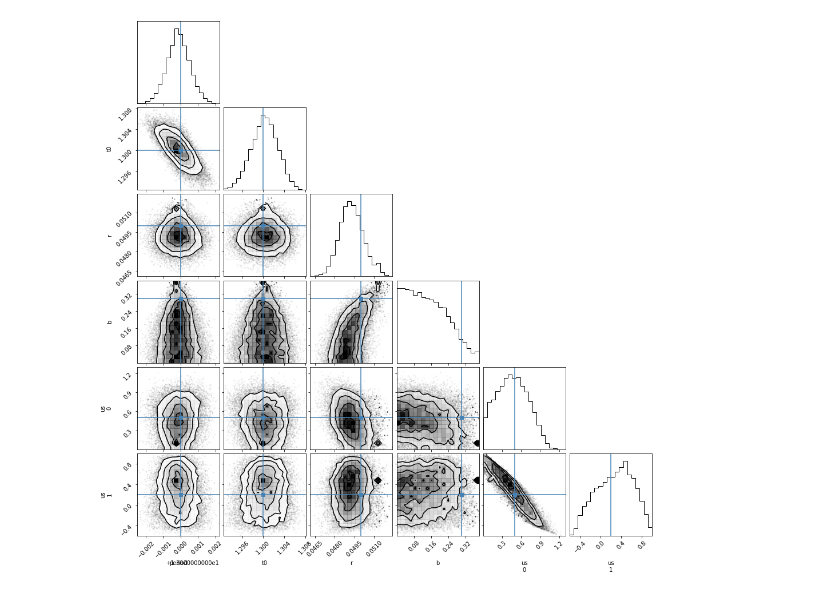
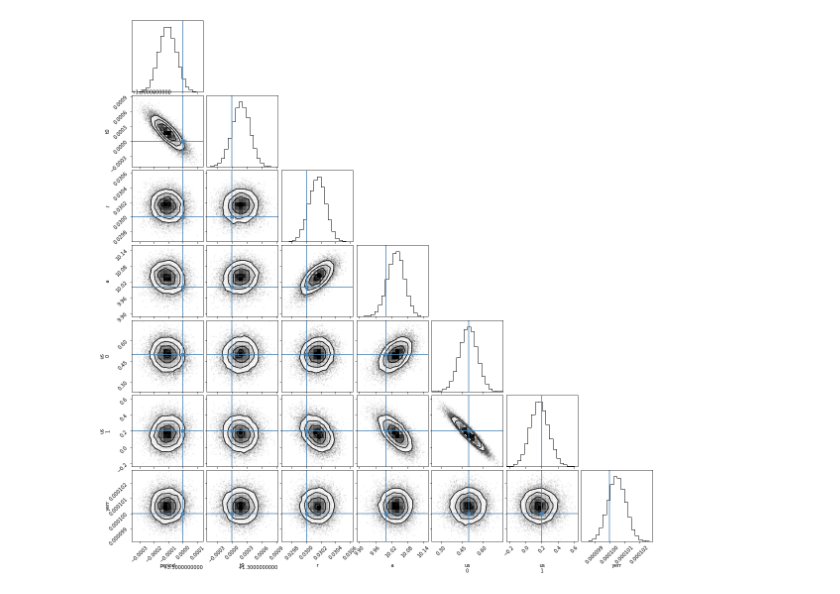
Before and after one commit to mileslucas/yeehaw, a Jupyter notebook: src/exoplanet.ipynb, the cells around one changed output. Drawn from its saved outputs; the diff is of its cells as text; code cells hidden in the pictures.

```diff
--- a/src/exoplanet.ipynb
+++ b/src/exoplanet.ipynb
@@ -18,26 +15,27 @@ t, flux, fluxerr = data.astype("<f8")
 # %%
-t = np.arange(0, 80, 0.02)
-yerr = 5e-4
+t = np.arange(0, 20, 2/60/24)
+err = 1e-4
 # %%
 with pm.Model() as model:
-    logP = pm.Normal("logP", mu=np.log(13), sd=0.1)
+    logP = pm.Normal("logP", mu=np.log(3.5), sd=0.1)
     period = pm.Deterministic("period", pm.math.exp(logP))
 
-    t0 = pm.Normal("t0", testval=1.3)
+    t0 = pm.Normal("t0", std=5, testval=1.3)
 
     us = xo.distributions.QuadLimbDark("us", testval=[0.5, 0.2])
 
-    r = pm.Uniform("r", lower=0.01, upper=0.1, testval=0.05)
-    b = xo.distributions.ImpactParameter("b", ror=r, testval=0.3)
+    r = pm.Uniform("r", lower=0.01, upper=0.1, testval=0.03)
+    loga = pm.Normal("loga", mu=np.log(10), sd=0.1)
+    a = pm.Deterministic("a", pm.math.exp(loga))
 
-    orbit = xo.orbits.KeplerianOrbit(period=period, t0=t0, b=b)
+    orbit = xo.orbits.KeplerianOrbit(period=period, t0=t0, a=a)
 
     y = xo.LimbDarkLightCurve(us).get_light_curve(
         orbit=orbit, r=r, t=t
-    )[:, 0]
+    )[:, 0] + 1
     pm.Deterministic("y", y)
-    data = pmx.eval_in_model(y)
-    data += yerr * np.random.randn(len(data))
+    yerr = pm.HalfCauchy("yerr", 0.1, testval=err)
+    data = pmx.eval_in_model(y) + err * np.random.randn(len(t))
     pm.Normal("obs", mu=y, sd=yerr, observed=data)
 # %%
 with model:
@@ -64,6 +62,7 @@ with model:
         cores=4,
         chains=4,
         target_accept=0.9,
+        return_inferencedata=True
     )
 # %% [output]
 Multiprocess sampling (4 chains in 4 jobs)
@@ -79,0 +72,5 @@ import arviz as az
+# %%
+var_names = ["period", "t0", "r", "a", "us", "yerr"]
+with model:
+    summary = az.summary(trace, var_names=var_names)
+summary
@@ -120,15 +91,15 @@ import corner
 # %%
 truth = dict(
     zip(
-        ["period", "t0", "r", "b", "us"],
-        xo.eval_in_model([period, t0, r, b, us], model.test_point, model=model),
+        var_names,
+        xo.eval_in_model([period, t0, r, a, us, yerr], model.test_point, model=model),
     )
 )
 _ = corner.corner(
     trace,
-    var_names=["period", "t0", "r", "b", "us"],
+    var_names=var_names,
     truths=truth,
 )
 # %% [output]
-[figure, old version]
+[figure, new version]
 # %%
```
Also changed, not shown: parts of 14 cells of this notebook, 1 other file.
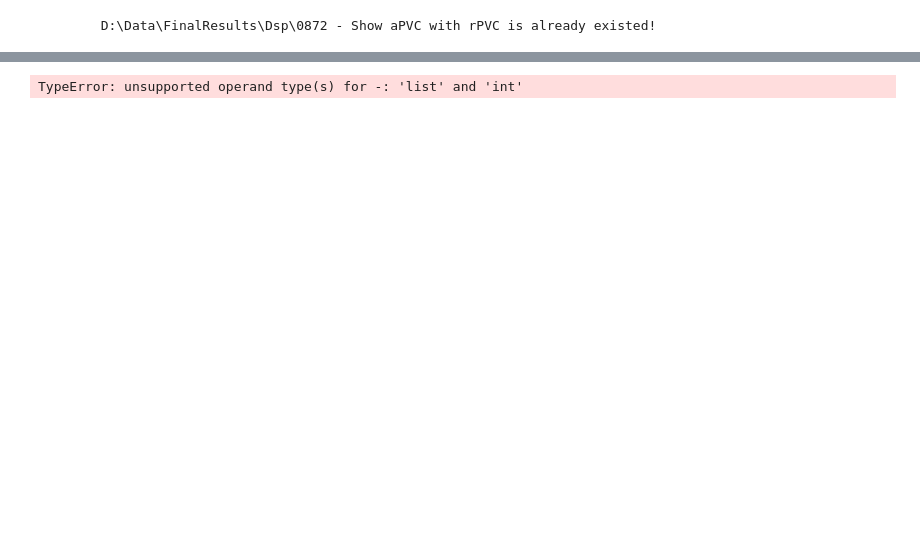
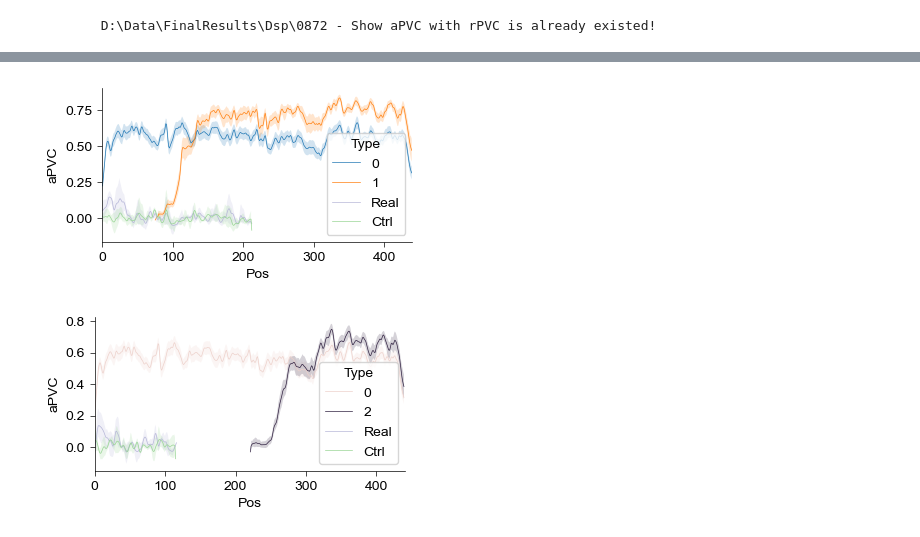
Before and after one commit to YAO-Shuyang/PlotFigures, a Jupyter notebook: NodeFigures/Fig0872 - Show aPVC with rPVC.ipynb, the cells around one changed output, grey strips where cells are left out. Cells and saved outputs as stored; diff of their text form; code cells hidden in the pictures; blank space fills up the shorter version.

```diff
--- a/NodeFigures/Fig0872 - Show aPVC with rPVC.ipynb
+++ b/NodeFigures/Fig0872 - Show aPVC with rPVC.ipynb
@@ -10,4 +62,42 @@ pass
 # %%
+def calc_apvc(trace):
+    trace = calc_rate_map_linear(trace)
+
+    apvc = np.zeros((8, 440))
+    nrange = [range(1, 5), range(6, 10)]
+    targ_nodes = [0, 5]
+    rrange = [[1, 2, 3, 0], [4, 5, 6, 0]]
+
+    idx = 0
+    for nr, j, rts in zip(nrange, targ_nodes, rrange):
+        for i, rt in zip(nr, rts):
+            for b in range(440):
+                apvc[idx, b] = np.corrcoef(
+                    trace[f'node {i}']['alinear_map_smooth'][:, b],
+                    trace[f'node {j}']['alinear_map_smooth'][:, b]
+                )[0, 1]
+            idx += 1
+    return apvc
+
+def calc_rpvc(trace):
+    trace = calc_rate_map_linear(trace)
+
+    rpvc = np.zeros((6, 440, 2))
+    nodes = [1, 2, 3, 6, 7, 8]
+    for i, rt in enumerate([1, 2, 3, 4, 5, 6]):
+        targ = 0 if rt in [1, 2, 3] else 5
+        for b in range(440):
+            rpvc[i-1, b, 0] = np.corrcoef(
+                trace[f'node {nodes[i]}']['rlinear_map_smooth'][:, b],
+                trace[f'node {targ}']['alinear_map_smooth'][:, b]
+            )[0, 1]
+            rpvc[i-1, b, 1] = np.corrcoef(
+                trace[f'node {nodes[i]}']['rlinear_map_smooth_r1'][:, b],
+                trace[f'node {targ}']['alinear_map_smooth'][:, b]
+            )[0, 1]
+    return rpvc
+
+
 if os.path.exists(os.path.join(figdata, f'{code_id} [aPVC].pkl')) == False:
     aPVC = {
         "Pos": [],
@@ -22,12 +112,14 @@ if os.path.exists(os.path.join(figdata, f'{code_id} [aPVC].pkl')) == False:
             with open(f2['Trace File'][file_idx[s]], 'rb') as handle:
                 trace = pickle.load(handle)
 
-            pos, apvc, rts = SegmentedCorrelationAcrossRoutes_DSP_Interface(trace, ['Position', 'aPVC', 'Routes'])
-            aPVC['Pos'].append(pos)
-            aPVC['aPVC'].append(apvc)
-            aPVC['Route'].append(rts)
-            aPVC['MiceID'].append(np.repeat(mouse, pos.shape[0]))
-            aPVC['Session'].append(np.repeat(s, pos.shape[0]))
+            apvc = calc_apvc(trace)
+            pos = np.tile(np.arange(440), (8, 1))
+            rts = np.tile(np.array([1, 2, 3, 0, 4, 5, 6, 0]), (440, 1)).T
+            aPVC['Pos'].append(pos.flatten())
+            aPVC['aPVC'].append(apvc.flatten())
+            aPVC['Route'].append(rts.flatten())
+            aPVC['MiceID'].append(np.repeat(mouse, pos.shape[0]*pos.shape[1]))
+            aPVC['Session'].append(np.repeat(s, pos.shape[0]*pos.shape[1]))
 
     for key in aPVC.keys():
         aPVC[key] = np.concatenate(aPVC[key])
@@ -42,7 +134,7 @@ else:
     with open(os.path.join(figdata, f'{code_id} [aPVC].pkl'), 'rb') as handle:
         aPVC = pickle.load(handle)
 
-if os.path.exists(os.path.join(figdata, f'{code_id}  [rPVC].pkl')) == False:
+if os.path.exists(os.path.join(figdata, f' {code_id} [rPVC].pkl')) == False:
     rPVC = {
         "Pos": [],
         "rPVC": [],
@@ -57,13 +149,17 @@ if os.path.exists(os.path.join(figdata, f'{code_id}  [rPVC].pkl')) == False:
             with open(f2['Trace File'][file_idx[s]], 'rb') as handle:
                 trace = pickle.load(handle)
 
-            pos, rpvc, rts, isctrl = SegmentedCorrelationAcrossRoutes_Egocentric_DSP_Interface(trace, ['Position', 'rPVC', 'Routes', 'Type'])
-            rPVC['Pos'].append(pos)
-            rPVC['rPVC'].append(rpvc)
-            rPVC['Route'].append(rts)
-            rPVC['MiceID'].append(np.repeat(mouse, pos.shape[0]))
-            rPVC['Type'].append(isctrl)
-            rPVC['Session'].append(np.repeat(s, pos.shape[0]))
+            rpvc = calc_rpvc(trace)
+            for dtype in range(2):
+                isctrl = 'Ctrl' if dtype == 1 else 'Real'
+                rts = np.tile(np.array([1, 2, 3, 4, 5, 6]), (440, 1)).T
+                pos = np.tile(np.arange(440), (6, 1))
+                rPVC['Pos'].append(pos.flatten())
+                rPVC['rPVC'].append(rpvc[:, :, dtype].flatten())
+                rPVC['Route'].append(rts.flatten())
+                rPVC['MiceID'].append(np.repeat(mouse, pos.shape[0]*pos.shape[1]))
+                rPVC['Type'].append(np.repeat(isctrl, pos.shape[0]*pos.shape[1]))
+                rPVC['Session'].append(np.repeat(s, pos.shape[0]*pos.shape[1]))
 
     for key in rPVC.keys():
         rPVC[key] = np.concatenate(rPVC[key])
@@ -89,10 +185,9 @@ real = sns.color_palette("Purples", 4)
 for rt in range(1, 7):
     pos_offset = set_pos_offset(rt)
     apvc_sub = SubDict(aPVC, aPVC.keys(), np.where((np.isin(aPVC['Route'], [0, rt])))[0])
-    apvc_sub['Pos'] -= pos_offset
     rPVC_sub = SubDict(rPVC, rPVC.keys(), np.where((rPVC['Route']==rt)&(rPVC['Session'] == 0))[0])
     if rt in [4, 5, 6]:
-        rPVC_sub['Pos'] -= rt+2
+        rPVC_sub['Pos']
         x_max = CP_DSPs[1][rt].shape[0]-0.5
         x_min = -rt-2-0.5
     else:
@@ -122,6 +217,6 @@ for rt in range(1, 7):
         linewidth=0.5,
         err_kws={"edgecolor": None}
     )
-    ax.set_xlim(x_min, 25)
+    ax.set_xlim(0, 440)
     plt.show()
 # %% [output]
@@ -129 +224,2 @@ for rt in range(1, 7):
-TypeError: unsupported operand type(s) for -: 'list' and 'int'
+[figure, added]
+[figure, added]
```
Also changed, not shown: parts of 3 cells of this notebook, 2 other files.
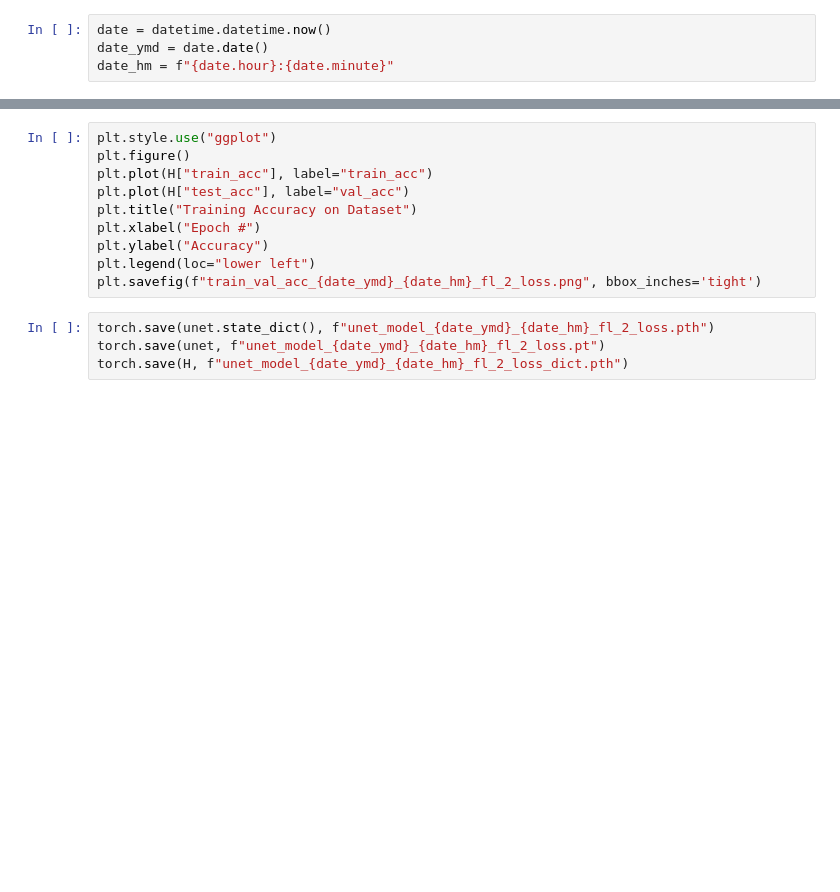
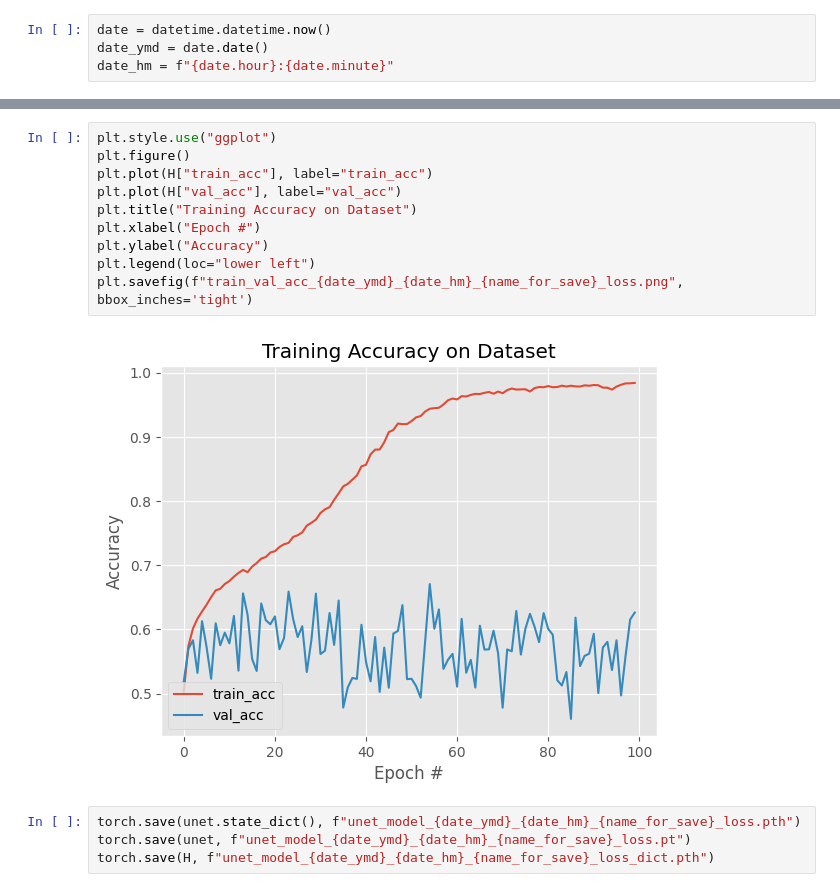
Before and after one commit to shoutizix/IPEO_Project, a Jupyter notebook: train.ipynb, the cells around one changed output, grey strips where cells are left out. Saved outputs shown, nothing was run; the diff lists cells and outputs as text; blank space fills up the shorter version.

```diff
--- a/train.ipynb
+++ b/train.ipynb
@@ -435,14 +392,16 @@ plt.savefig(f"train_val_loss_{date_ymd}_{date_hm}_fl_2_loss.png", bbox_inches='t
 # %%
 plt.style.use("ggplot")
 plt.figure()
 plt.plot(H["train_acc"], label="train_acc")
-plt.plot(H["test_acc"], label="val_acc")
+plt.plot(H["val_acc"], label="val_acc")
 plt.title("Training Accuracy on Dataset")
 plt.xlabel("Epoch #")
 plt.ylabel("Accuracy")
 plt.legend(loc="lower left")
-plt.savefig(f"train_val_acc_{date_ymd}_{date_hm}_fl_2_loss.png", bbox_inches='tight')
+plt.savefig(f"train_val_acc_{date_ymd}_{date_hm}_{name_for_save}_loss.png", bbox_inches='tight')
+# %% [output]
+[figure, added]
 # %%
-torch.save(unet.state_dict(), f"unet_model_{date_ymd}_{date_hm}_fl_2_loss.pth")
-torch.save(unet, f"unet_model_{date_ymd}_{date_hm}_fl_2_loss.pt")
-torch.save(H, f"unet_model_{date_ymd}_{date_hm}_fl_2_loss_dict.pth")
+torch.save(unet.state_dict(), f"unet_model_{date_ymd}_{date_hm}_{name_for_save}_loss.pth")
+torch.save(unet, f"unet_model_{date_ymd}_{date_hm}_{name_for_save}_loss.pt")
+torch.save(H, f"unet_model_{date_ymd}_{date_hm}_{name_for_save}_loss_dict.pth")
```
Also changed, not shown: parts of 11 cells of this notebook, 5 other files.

^^^^

> _WHAT NEEDS TO BE DONE_: The number of lines above where the word "else" occurs, and only that number, is the answer.

> _OUTPUT BELOW_: 4